A Study in Solitude

solitudeRecently a friend of my son’s passed through our town after spending four months traveling alone on the Pacific Coast Trail. He began his adventure in Mexico and still had all of the states of Oregon and Washington to travel before his mission would be accomplished. I invited him over for dinner and we had a deep and serious conversation about the hardships and values of spending time alone with oneself, particularly in wilderness. He admitted that it was not for everyone. And that even now and then at the beginning of his hike he wondered if it was even for him. But after he finally passed through the threshold of loneliness, something soulful happened to him, opening him up to the significance of his initiatory experience which could only have occurred had he not become accustomed to solitude.
Most of us will never have the opportunity to give ourselves over to a solitary nine month hike, nor perhaps should we. But to find a place of soulfulness, a sanctuary of solitude in our busy lives is more valuable than I think we can imagine. Nearly every great teacher, thinker and artist has gone through some kind of initiatory experience where like Jacob they have had to wrestle with their own angel. Or demon. (Or Daimon, as James Hillman puts it.) Whatever the dragon is that protects them from facing the ecstasy and the terror of their own soul.
A time of solitude I think is especially important to a young adult when they are looking toward discovering who they are, what their life’s purpose is all about, and what kind of person they hope to spend the rest of their life with. But the fear of loneliness is always their lurking in the shadows. So distraction becomes the name of the game—video games, TV, computer surfing, all nighters at bars—you name it.
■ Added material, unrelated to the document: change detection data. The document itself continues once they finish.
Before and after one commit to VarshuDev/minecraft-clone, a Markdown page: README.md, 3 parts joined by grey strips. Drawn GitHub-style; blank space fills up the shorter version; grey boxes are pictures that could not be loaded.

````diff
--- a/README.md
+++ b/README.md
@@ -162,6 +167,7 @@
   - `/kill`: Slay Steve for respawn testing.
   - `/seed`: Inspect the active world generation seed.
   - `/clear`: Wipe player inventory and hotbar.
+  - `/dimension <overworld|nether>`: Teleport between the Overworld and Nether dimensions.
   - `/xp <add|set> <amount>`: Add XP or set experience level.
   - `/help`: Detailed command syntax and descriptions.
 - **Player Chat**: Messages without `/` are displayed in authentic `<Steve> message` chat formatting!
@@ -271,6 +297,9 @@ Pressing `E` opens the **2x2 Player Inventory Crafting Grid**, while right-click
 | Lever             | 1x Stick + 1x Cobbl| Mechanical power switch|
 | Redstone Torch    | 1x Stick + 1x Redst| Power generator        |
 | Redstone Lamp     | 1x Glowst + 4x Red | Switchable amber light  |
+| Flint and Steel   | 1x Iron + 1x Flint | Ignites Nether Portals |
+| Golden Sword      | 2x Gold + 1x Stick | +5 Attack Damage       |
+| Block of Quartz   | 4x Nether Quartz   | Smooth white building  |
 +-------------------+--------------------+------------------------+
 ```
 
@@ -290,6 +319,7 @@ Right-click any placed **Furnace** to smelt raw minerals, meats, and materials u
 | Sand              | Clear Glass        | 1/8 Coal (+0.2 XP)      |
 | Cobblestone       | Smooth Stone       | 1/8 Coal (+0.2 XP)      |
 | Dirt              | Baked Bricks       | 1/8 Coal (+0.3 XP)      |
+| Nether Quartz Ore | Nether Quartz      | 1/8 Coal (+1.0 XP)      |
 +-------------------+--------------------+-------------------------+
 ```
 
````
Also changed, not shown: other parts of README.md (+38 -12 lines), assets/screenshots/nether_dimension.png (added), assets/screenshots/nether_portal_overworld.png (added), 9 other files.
I think as a culture we all need to take time out from our busy lives from time to time and give ourselves a sanctuary where our souls can be nourished and if needed, be made whole. Perhaps it may be taking up some creative activity, walking in nature, or even gardening. For my step-father it was tinkering in the garage. Whatever one chooses, it needs to be away from one’s phone, computer, family and neighbor. It needs to be in a treasured place where sanctuary is honored and aloneness tantamount. We need it as individuals, as a culture. We need it as inhabitants of this glorious interdependent planet.